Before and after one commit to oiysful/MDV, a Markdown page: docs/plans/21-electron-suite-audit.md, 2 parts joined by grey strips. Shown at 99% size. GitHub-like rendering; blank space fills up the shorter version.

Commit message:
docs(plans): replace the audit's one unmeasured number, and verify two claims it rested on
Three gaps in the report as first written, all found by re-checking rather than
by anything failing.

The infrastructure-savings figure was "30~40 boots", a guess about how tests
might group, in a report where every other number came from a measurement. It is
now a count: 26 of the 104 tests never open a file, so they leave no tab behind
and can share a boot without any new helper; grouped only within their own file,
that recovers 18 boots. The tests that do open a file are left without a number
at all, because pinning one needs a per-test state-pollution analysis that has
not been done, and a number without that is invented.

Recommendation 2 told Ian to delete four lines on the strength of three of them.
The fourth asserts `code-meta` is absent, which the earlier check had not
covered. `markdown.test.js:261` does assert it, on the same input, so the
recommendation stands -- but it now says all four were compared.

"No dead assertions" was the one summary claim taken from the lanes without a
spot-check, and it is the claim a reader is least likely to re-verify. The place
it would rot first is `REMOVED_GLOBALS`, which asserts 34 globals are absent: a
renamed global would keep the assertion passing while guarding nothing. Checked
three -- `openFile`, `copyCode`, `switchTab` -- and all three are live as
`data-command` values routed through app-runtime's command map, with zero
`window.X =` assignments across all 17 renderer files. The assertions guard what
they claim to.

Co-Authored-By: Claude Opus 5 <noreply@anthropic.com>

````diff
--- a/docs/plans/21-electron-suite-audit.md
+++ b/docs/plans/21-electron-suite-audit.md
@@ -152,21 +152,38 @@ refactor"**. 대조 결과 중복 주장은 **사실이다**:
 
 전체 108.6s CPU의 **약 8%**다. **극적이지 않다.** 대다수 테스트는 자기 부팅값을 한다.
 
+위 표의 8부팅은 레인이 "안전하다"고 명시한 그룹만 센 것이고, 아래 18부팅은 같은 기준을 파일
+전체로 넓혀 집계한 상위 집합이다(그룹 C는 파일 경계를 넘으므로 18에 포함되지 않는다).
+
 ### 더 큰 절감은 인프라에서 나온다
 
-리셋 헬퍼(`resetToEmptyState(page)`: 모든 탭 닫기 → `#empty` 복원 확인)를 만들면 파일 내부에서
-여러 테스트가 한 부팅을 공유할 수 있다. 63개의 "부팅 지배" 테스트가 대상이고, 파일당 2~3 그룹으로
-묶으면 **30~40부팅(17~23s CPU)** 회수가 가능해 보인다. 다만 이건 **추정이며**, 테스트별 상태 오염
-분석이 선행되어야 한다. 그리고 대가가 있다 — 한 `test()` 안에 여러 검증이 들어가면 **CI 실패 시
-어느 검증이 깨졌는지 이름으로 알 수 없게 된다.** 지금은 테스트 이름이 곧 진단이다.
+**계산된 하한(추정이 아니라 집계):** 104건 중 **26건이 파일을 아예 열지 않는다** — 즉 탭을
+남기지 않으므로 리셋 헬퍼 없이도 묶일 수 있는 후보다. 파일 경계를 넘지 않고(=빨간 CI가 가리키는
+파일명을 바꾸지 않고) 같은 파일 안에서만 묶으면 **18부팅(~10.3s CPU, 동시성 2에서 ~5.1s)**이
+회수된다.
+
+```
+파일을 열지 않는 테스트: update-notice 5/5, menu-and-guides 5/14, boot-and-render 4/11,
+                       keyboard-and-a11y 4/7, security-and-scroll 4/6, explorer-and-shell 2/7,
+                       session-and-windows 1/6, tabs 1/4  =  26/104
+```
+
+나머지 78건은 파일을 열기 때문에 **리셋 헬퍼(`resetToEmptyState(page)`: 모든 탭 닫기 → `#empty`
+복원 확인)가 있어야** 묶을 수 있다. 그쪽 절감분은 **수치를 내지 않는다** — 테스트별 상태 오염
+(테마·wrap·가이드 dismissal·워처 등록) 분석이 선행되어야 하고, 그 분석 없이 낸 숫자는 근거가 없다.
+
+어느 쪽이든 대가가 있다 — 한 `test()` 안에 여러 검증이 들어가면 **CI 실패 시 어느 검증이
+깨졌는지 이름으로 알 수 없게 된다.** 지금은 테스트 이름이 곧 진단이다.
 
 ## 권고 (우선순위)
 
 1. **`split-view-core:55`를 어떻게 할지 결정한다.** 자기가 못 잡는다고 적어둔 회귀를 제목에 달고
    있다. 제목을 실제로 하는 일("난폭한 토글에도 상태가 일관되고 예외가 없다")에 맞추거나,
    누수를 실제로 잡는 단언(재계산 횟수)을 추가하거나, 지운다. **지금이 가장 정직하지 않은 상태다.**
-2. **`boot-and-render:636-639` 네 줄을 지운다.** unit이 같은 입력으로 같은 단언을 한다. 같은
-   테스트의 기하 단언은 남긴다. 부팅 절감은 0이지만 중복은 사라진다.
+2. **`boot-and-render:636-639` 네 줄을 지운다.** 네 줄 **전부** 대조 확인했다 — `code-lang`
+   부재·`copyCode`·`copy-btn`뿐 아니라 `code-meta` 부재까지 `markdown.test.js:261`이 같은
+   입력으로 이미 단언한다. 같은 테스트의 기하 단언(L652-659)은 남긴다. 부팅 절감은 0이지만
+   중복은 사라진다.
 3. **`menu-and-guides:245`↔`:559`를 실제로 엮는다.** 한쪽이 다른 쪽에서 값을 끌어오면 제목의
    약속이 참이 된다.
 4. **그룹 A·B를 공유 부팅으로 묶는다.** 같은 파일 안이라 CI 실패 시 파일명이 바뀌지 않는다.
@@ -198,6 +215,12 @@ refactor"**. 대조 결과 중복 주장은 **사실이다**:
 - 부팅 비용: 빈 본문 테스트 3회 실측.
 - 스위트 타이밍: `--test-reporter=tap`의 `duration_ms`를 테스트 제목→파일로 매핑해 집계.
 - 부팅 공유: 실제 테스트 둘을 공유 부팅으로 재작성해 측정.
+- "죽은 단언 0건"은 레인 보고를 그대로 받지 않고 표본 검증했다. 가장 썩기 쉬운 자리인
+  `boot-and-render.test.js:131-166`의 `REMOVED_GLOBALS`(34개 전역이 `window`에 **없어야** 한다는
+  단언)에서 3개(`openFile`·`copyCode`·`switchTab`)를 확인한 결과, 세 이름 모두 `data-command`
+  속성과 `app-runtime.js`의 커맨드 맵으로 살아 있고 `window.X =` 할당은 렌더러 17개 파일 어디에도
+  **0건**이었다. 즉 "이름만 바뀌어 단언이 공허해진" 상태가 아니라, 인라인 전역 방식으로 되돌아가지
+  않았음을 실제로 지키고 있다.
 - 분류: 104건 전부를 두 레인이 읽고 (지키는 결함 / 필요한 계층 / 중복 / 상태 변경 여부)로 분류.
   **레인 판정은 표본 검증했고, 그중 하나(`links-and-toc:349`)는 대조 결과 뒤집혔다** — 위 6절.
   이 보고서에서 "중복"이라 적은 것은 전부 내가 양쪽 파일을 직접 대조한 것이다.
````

=-=-=

§ **What is needed**
Take the lines above from the one containing "and can share" to the one containing "renamed global would" and retype them exactly, both ends included, with nothing added.

§ **Solution**
and can share a boot without any new helper; grouped only within their own file,
that recovers 18 boots. The tests that do open a file are left without a number
at all, because pinning one needs a per-test state-pollution analysis that has
not been done, and a number without that is invented.

Recommendation 2 told Ian to delete four lines on the strength of three of them.
The fourth asserts `code-meta` is absent, which the earlier check had not
covered. `markdown.test.js:261` does assert it, on the same input, so the
recommendation stands -- but it now says all four were compared.

"No dead assertions" was the one summary claim taken from the lanes without a
spot-check, and it is the claim a reader is least likely to re-verify. The place
it would rot first is `REMOVED_GLOBALS`, which asserts 34 globals are absent: a
renamed global would keep the assertion passing while guarding nothing. Checked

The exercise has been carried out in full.